Workaholic Tendencies

April 9th, 2014



I have many flaws. I have a lot of pride in the weight room (I’ll never get over the fact that I’ll never be able to overhead press my body weight unless I go on steroids), I procrastinate and whenever I stress out I basically shut down.  I have many more—but, my least favorite flaw is that I’m a workaholic.


My name is Katii Sheffield, and I’m a workaholic.


I have three jobs, but being a server at a family priced restaurant seems to take up most of my time.  Ever since I began working at the restaurant my freshman year, a conversation with one of my friends often goes along the lines of: “Hey, do you want to go to (insert something fun here) at 7 p.m. on Friday?” I’ll groan: “No, I have work.”

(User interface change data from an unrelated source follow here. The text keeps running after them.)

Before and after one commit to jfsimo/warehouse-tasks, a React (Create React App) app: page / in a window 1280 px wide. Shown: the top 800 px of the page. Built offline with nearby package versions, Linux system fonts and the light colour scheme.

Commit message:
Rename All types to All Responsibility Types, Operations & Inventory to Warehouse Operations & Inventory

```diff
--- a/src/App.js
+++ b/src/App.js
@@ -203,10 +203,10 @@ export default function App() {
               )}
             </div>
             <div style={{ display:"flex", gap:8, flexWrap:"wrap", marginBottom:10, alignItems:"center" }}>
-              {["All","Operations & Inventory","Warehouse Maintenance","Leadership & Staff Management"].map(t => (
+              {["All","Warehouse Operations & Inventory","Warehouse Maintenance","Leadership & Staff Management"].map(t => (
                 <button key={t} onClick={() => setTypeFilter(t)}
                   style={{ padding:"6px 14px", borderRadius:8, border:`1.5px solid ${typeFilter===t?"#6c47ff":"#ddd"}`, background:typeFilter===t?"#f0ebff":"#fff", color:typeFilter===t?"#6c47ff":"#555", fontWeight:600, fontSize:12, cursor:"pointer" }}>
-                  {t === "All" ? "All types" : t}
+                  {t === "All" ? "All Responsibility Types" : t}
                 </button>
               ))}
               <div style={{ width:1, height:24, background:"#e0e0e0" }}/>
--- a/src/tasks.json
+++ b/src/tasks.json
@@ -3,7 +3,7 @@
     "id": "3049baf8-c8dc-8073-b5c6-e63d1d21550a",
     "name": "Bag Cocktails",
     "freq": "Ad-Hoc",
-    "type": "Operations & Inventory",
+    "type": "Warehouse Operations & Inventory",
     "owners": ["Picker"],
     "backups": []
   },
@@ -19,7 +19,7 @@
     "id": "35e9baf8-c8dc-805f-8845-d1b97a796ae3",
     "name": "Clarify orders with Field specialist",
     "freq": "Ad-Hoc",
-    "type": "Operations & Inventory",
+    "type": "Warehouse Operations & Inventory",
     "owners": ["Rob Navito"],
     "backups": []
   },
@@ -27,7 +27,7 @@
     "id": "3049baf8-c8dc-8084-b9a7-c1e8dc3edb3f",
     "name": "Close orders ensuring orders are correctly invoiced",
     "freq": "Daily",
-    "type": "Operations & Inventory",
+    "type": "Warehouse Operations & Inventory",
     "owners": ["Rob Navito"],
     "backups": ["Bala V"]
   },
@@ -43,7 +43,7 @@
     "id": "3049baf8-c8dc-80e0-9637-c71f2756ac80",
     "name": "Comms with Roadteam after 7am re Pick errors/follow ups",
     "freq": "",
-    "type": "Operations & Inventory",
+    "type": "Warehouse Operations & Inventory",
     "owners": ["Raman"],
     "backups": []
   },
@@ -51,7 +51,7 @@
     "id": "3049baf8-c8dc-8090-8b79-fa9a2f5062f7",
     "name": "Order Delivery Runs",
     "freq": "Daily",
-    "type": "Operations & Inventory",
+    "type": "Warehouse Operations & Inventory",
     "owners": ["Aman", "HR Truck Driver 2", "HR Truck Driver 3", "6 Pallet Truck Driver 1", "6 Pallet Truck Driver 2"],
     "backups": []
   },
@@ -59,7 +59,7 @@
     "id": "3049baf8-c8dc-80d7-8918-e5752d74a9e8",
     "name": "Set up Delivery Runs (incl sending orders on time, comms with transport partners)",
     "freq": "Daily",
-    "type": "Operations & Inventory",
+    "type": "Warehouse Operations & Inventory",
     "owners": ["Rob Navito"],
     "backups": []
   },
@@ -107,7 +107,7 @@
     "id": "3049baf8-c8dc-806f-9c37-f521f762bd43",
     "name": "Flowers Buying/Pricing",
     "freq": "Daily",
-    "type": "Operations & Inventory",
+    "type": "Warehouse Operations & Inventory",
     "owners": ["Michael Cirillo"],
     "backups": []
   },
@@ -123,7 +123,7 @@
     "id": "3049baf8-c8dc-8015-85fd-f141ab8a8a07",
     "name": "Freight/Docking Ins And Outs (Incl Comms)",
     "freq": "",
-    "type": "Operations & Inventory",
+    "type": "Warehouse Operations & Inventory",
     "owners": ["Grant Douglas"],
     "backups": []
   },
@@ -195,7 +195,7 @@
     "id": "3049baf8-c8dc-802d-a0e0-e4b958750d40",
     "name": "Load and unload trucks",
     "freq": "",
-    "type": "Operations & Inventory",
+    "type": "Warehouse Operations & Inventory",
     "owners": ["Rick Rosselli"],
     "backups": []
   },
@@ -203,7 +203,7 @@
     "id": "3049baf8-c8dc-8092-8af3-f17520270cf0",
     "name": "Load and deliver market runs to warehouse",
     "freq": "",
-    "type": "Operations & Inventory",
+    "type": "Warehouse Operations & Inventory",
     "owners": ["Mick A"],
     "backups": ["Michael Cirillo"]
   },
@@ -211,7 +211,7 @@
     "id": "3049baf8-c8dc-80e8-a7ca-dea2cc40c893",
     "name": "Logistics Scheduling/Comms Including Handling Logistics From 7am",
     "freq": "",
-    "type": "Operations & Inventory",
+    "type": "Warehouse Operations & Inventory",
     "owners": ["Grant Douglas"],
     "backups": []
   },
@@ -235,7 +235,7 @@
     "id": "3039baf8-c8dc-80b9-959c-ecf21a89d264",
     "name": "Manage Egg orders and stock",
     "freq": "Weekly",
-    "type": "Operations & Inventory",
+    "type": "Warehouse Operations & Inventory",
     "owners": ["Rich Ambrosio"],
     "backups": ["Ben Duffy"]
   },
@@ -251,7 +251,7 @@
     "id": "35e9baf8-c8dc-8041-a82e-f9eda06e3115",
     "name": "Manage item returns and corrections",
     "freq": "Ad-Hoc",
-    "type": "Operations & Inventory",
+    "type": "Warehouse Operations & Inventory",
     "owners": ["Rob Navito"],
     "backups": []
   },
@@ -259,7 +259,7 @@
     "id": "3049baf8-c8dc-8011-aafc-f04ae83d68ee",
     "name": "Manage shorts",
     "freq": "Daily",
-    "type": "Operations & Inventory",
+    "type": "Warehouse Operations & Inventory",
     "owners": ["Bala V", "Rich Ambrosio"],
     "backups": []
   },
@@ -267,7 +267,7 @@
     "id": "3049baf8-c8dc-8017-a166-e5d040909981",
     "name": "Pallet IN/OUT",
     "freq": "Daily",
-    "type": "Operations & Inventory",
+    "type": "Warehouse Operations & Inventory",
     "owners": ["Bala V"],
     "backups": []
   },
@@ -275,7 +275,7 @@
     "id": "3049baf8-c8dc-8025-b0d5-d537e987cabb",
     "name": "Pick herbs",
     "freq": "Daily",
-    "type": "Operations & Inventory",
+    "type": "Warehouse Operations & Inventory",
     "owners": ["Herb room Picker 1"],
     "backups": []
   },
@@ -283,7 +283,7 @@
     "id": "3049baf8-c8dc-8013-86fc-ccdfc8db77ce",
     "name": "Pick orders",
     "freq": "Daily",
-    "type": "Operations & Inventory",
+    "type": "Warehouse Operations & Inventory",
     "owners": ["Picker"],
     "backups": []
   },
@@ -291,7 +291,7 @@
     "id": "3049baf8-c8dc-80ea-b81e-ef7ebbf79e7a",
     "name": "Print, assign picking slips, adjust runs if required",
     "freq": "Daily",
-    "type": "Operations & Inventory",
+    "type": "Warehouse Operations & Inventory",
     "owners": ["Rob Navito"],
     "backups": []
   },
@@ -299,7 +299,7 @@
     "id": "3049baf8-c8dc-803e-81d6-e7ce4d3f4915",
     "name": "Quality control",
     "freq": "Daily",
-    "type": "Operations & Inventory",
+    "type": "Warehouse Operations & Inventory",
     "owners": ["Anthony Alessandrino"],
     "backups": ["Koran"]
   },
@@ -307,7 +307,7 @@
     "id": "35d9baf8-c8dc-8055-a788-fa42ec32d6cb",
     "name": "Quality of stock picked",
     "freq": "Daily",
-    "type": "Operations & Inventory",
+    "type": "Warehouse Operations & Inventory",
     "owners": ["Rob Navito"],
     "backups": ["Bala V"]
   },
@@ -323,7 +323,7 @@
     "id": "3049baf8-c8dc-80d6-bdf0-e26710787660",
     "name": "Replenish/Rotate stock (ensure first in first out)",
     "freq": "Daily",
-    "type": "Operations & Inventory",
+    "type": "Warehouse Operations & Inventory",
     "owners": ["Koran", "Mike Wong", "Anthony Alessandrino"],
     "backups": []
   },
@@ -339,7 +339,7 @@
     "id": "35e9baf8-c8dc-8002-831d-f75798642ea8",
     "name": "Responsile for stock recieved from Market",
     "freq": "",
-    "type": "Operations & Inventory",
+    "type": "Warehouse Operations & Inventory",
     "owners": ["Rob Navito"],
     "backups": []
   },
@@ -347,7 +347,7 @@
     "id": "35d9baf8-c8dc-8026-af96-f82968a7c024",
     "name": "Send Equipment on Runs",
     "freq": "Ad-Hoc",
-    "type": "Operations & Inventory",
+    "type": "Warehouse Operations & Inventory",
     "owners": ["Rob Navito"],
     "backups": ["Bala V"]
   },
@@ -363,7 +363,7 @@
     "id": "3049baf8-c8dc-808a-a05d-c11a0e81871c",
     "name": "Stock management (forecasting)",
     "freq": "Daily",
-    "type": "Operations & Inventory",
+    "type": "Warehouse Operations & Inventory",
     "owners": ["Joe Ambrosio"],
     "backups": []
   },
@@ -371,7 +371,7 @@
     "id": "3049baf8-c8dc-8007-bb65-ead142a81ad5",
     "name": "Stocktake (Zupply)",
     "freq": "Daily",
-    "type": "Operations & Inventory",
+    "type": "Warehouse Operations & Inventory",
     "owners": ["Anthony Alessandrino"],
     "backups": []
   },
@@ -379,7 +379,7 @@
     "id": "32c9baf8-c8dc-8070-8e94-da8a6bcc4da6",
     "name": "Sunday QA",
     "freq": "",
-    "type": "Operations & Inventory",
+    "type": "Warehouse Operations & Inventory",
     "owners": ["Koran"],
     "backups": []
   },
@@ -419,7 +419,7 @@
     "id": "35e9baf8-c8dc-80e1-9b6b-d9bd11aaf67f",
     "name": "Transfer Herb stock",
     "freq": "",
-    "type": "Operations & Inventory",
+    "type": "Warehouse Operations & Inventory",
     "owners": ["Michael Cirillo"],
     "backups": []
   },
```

Meanwhile, one of my conversations with one of my managers goes something along the lines of: “Hey, can you pick up Friday at 5 p.m.?” Me: “Yeah, I guess.” Every time I get ready for a shift, I wish I were doing something more fun with my friends.


So why do I do this to myself? I take pride in my work; I’ve been fighting for fiscal independence from my parents since I was 16 years old. I loathe having to rely on others for money or being in debt. And now that I live off-campus, I’m fighting even harder to prove than I can be fiscally independent.


But that’s not the reason I’m a workaholic. It’s because I like coming out with a wad of cash and a handful of change at the end of my shift. I like seeing the numbers in my bank account rise. I take pride in that growing amount of money I’ve been putting aside for life after graduation.


But I also hate that. I’ve become reliant on what I make shift to shift. While most jobs pay every week or two, as a server, I get a paycheck nearly every time I work. Instead of waiting for a paycheck, I can burn money the moment I get off the clock.


I’ve become impatient about waiting for my money. I’d rather have a small amount now instead of a large amount in two weeks.


What a terrible way to live.


No longer do I want to come in for more than I’m scheduled for. No longer do I want to work weekends. I want to break this vicious cycle I’m in. I want to change. But I’ve been saying that for two years.


Don’t be like me. Don’t come into work just because your manager calls you; they can call other people. Go out with friends. Don’t live by what is in your pocket by the end of the night, wait for that bi-monthly paycheck. Or else your college memories will soon be filled with spilled coffee and broken plates. That’s not what college is about.


Maybe I’ll even listen to me.


Contact Katii Sheffield at